By Mark Hallum
Assemblyman Edward Braunstein (D-Bayside) announced the passage of a budget resolution in the Assembly to challenge the one presented by Gov. Andrew Cuomo in February that cut vital funds to seniors. The proposal is also aimed at improving the lives of families and focuses on education.
Cuomo’s budget proposal reduced funds to senior centers by about $17 million.
“If enacted, the Assembly’s one-house budget would ensure that recent graduates are not saddled with the burden of crushing student loan debt that takes decades to pay back and prevents them from buying their first home and affording other monthly expenses,” Braunstein said. “The Assembly spending plan also rejects Gov. Cuomo’s budget proposal to redirect Title XX funding that is used to support senior centers to other budgetary purposes. Restoring this funding would prevent 65 senior centers in New York City from closing.”
Braunstein and other elected officials voiced opposition to the Title XX funds being pulled from Cuomo’s budget proposal at a Bayside rally with Selfhelp Clearview Senior Center in late February. The discontinuation of funds could result in the closure of numerous senior centers across the city.
“For many seniors, coming to facilities such as Selfhelp is an important part of their daily routine, acting as a source for socializing and learning,” state Sen. Toby Stavisky (D-Flushing) said in February. “I have already received concerns from constituents who are afraid their senior center will be one of the 65 that will close if this proposal goes through. It is not fair to leave seniors and employees uncertain of their senior center’s fate.”
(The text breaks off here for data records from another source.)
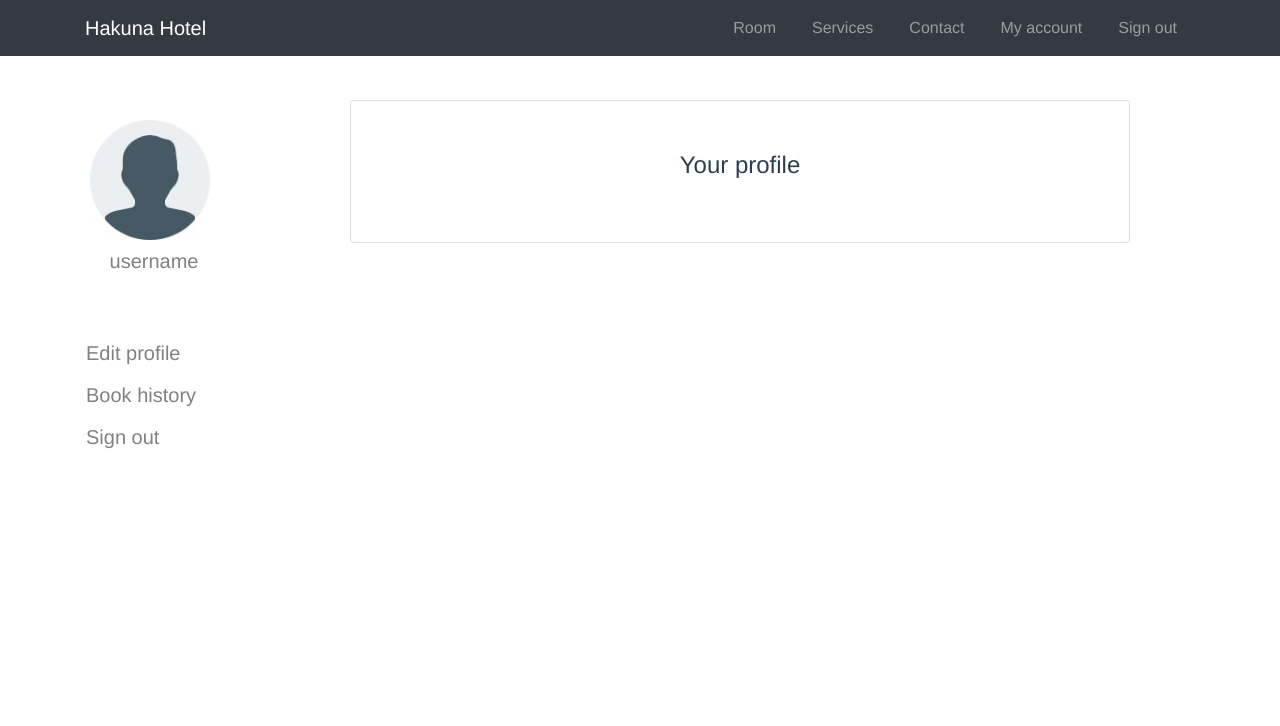
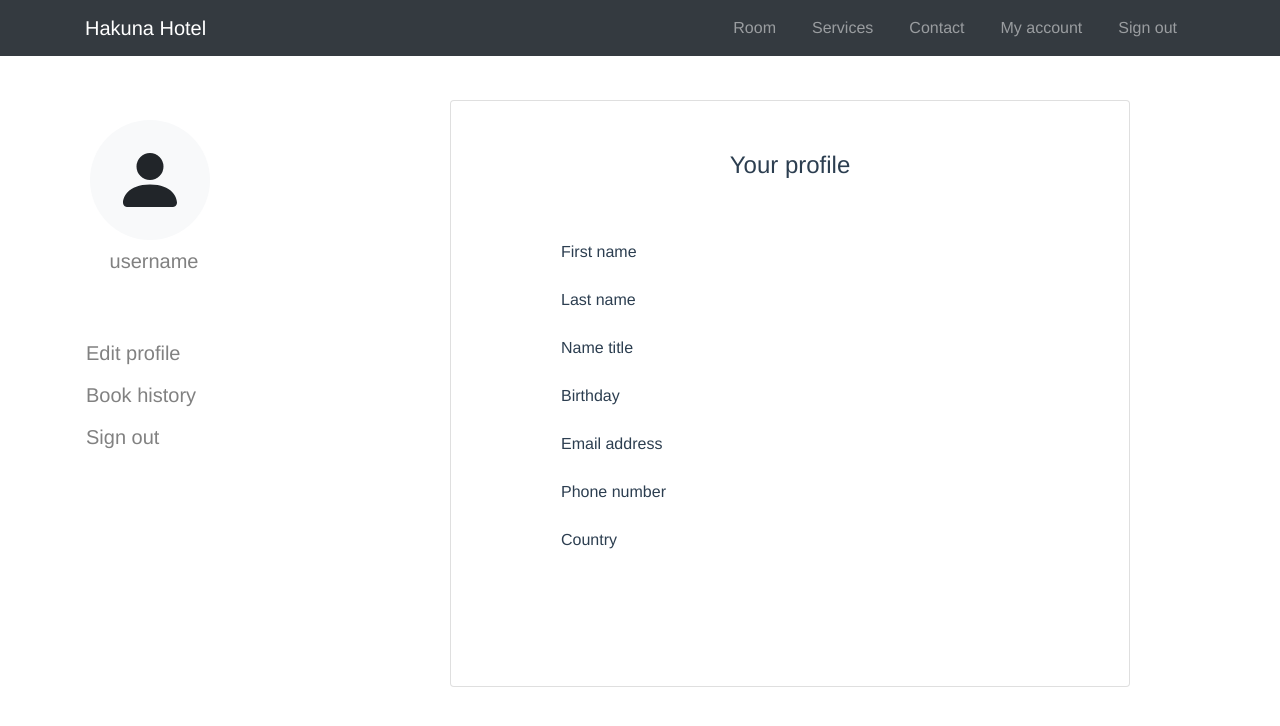
Before and after one commit to anpdgr/HakunaHotel, a Vue app: page /myprofile in a window 1280 px wide. Shown: the top 726 px of the page. Built offline with nearby package versions, Linux system fonts and the light colour scheme; a web font is replaced by a local one.

Commit message:
3profile + match password when sign up

```diff
--- a/src/components/CusRole/SideTopNav_cus.vue
+++ b/src/components/CusRole/SideTopNav_cus.vue
@@ -4,7 +4,7 @@
     <!-- Side navigation -->
     <div class="sidenav">
       <div id="head">
-         <b-img id='pic' src=@/assets/social.jpg  ></b-img>
+         <b-avatar variant="light" size="120px"></b-avatar>
          <a style="font-size:20px; color: #818181;" href="/myprofile">username</a>
       </div>
       <div id='menu' >
--- a/src/components/CusRole/myprofile.vue
+++ b/src/components/CusRole/myprofile.vue
@@ -3,8 +3,19 @@
     <Cusnav/>
       <div>
         <b-card id="card" title="Your profile">
+          <b-card-body style="margin:40px">
+              <span style="float:left;">First name</span><br><br>
+              <span style="float:left;">Last name</span><br><br>
+              <span style="float:left;">Name title</span><br><br>
+              <span style="float:left;">Birthday</span><br><br>
+              <span style="float:left;">Email address</span><br><br>
+              <span style="float:left;">Phone number</span><br><br>
+              <span style="float:left;">Country</span><br><br>
+            </b-card-body>
+
 
         </b-card>
+
       </div>
 
   </div>
@@ -17,8 +28,8 @@
 
 }
 #card{
-    max-width: 90rem;
-    margin:100px 100px 100px 300px;
+    max-width: 50rem;
+    margin:100px 100px 100px 400px;
     padding:30px;
 
   }
@@ -29,7 +40,11 @@ import Cusnav from './SideTopNav_cus.vue'
 export default {
   components:{
         Cusnav,
+    },
+    data(){
+
     }
+
 
 }
 </script>
--- a/src/components/HomeElem/CheckAvi.vue
+++ b/src/components/HomeElem/CheckAvi.vue
@@ -44,9 +44,9 @@
 
       <b-button
         id="button"
-        variant="success"
+        variant="dark"
         @click="checkNull()"
-        >Check avilable</b-button
+        >Check available</b-button
       >
       <!-- variant="success" -->
     </b-form>
@@ -58,11 +58,15 @@
   padding: 25px 10px;
   margin: auto 85px;
   align-items: center;
+  border-color: #2a2818;
 }
 #button {
   float: right;
   margin-top: 30px;
   margin-left: 20px;
+  background-color:#9c472f;
+  border-color: transparent;
+
 }
 #dateform {
   margin: auto;
--- a/src/components/HomeElem/ContactUs.vue
+++ b/src/components/HomeElem/ContactUs.vue
@@ -1,7 +1,8 @@
 <template>
-  <div class="container">
+  <div id="body">
+    <div  class="container">
       <div class="row">
-      <div class="col-lg-8 mx-auto">
+        <div id="text" class="col-lg-8 mx-auto">
           <h2>Contact us</h2>
           <p class="lead">
             Lorem ipsum dolor sit amet, consectetur adipisicing elit. Vero odio
@@ -12,4 +13,15 @@
         </div>
       </div>
     </div>
+  </div>
 </template>
+
+<style scoped>
+  #body{
+    background-color:#513f2a;
+    padding: 25px;
+  }
+  #text{
+    color: white;
+  }
+</style>
--- a/src/components/HomeElem/Home.vue
+++ b/src/components/HomeElem/Home.vue
@@ -40,9 +40,10 @@ login1 -> book -> payment -->
     <a href='mhome'> <button>Login as manager</button> </a>
 
     <!-- Footer -->
-    <footer class="py-5 bg-dark">
+    <footer class="py-5" style="background-color:#513f2a;">
       <div class="container">
-        <p class="m-0 text-center text-white">
+        <br>
+        <p class="m-0 text-center text-white" style="font-size:17px">
           Copyright &copy; ปจดตบกจกรร 2020
         </p>
       </div>
@@ -101,3 +102,6 @@ export default {
   },
 };
 </script>
+
+<style scoped>
+</style>
--- a/src/components/HomeElem/Services.vue
+++ b/src/components/HomeElem/Services.vue
@@ -1,5 +1,5 @@
 <template>
-  <div class="container">
+  <div id="body" class="container">
     <div class="row">
       <div class="col-lg-8 mx-auto">
         <h2>Services we offer</h2>
--- a/src/components/HomeElem/SlidePic.vue
+++ b/src/components/HomeElem/SlidePic.vue
@@ -1,5 +1,5 @@
 <template>
-    <div>
+    <div id="body">
       <b-carousel
         id="carousel-1"
         v-model="slide"
@@ -16,20 +16,27 @@
           text="Hakuna is one of the best luxury hotels in our state. We offer high-quality accommodation with a wide variety of rooms, additional services, and amenities available to all our guests." -->
         <b-carousel-slide
           img-src="@/assets/hotel.home.jpg"
+          style="width=1024px; height=480px"
         >
         </b-carousel-slide>
 
         <!-- Slides with custom text -->
         <b-carousel-slide
           img-src="@/assets/livroom.home.jpg"
+          style="width=1024px; height=480px margin-top:10px"
         >
         </b-carousel-slide>
 
         <!-- Slides with image only -->
         <b-carousel-slide
           img-src="@/assets/food.home.jpg"
+          style="width=1024px; height=480px"
         >
         </b-carousel-slide>
       </b-carousel>
     </div>
 </template>
+
+<style scoped>
+
+</style>
--- a/src/components/Manager/HomeMng.vue
+++ b/src/components/Manager/HomeMng.vue
@@ -4,6 +4,28 @@
         <MNnav/>
         <div>
         <b-card id="card" title="Your profile">
+          <b-card-body>
+              <b-tabs content-class="mt-3" fill>
+                    <b-tab title="About you" active>
+                        <div style="margin:70px 30px">
+                          <span style="float:left;">First name</span><br><br>
+                          <span style="float:left;">Last name</span><br><br>
+                          <span style="float:left;">Name title</span><br><br>
+                          <span style="float:left;">Birthday</span><br><br>
+                          <span style="float:left;">Email address</span><br><br>
+                          <span style="float:left;">Phone number</span><br><br>
+                          <span style="float:left;">Country</span><br><br>
+                        </div>
+                    </b-tab>
+                    <b-tab title="About job">
+                        <div style="margin:70px 30px">
+                          <span style="float:left;">Position</span>เมเนเจ้องัย จะคัยหล่ะ<br><br>
+                          <span style="float:left;">Salary</span><br><br>
+                          <span style="float:left;">Start date</span><br><br>
+                        </div>
+                    </b-tab>
+              </b-tabs>
+          </b-card-body>
 
         </b-card>
       </div>
--- a/src/components/Nav.vue
+++ b/src/components/Nav.vue
@@ -1,7 +1,7 @@
 <template>
-  <div>
+  <div id="body">
     <nav
-      class="navbar navbar-expand-lg navbar-dark bg-dark fixed-top"
+      class="navbar navbar-expand-lg fixed-top"
       id="mainNav"
     >
       <div class="container">
@@ -56,6 +56,9 @@ li {
   margin: 0 10px;
 }
 a {
-  color: #42b983;
+  color:white;
+}
+#mainNav{
+  background-color:#513f2a;
 }
 </style>
--- a/src/components/StaffRole/StaffHome.vue
+++ b/src/components/StaffRole/StaffHome.vue
@@ -5,6 +5,28 @@
         <div>
         <b-card id="card" title="Your profile">
 
+            <b-card-body>
+              <b-tabs content-class="mt-3" fill>
+                    <b-tab title="About you" active>
+                        <div style="margin:70px 30px">
+                          <span style="float:left;">First name</span><br><br>
+                          <span style="float:left;">Last name</span><br><br>
+                          <span style="float:left;">Name title</span><br><br>
+                          <span style="float:left;">Birthday</span><br><br>
+                          <span style="float:left;">Email address</span><br><br>
+                          <span style="float:left;">Phone number</span><br><br>
+                          <span style="float:left;">Country</span><br><br>
+                        </div>
+                    </b-tab>
+                    <b-tab title="About job">
+                        <div style="margin:70px 30px">
+                          <span style="float:left;">Position</span><br><br>
+                          <span style="float:left;">Salary</span><br><br>
+                          <span style="float:left;">Start date</span><br><br>
+                        </div>
+                    </b-tab>
+              </b-tabs>
+            </b-card-body>
         </b-card>
       </div>
 
```
Also changed, not shown: src/components/HomeElem/RoomSection.vue (+11 -0 lines), src/assets/room.home.jpg (deleted). Lines whose indentation alone changed are shown as unchanged.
The proposal will offer Naturally Occurring Retirement Communities, such as Samuel Field Y’s Clearview Assistance Program, with $2 million.
“The proposed cuts in the governor’s budget to Title XX funding that helps our seniors is unacceptable and would have a devastating impact on senior centers in Queens,” said Assemblywoman Nily Rozic (D-Fresh Meadows) at the rally. “These social services are a lifeline, and we need to ensure senior centers and other crucial programs are fully funded.”
Community Services for the Elderly program, which offers in-home services and care to seniors, will be funded by $2 million
“Small businesses fuel our state’s economy,” Braunstein said. “The Assembly’s budget proposal opens northeast Queens up for business by cutting taxes and helping our hardworking families get the jobs they need and deserve.”
The budget proposal will also provide $26.3 billion in education funding, an increase of $1.8 billion over last year, and $887 million more than was included in Cuomo’s proposal.
Tuition Assistance Program funds in the proposal would be raised to $5,500 per year and then increased to $6,500 over a four-year period to students who receive the award. Students from families earning less than $150,000 a year will be able to access free SUNY and CUNY tuition, an increase from the current $125,000 level, which will relieve the burden of rising tuition costs.
The Senate, Assembly and Cuomo will be negotiating the budget over the next few weeks.
Reach reporter Mark Hallum by e-mail at mhall